To do: Please give only the number of lines in the listing below that contain "users".

Extracted material:
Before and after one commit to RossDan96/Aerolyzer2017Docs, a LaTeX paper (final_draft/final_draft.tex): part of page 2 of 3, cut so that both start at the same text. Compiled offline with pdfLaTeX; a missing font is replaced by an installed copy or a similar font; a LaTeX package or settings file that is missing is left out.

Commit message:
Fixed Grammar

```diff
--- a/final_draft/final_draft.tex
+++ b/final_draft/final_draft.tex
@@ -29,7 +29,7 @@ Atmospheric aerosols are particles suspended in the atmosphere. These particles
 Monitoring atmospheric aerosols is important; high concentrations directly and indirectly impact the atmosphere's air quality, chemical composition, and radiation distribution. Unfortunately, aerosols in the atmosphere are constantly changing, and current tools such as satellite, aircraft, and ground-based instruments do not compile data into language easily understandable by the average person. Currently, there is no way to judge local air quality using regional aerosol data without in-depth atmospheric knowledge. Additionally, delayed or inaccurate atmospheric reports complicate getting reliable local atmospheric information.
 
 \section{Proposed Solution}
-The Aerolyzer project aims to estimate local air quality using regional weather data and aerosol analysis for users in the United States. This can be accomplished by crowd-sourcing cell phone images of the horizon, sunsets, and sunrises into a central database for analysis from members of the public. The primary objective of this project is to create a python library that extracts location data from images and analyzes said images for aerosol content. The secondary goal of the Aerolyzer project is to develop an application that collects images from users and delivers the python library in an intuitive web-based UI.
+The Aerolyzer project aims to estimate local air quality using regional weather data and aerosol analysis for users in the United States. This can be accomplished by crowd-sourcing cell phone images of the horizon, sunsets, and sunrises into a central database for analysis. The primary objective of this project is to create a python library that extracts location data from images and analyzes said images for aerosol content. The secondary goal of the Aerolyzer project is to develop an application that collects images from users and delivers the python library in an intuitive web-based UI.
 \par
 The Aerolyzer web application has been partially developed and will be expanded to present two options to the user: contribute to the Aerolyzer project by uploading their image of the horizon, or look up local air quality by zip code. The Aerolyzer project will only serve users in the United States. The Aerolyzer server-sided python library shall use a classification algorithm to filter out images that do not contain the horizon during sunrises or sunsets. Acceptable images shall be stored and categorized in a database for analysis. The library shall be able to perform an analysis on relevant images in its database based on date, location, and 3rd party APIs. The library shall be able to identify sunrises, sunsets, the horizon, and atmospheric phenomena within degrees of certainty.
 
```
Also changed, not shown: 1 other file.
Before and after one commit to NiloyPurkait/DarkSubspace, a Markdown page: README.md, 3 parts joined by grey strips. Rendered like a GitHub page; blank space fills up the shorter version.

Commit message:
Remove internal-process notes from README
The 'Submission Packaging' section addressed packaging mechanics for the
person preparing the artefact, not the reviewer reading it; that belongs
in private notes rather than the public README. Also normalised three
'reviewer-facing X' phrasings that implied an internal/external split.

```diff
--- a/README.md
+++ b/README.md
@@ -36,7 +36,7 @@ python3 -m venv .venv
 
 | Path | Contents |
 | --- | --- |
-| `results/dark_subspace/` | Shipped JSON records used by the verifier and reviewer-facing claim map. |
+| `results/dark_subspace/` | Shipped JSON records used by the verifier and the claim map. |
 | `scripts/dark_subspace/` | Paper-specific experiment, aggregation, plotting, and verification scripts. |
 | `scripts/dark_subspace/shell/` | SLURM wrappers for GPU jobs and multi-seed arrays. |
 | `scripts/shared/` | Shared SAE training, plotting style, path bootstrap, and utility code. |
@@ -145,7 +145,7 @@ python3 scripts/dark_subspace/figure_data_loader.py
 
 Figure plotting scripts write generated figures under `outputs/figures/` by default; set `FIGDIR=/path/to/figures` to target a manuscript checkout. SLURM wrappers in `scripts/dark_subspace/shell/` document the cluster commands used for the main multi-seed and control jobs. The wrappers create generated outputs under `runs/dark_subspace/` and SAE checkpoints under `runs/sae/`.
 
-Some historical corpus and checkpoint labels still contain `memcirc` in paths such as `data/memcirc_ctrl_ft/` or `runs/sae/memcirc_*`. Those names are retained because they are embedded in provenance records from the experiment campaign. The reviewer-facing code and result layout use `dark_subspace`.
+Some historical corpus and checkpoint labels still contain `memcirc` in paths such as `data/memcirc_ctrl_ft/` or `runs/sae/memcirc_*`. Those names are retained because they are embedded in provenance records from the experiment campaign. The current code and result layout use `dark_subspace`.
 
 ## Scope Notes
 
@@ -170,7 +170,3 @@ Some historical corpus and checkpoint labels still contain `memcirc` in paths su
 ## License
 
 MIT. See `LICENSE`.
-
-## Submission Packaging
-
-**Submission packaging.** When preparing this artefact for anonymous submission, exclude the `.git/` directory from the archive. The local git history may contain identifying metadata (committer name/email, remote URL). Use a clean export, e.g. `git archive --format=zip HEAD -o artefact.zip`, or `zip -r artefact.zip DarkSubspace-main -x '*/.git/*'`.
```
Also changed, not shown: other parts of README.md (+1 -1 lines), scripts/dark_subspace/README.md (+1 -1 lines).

Result of this task: 3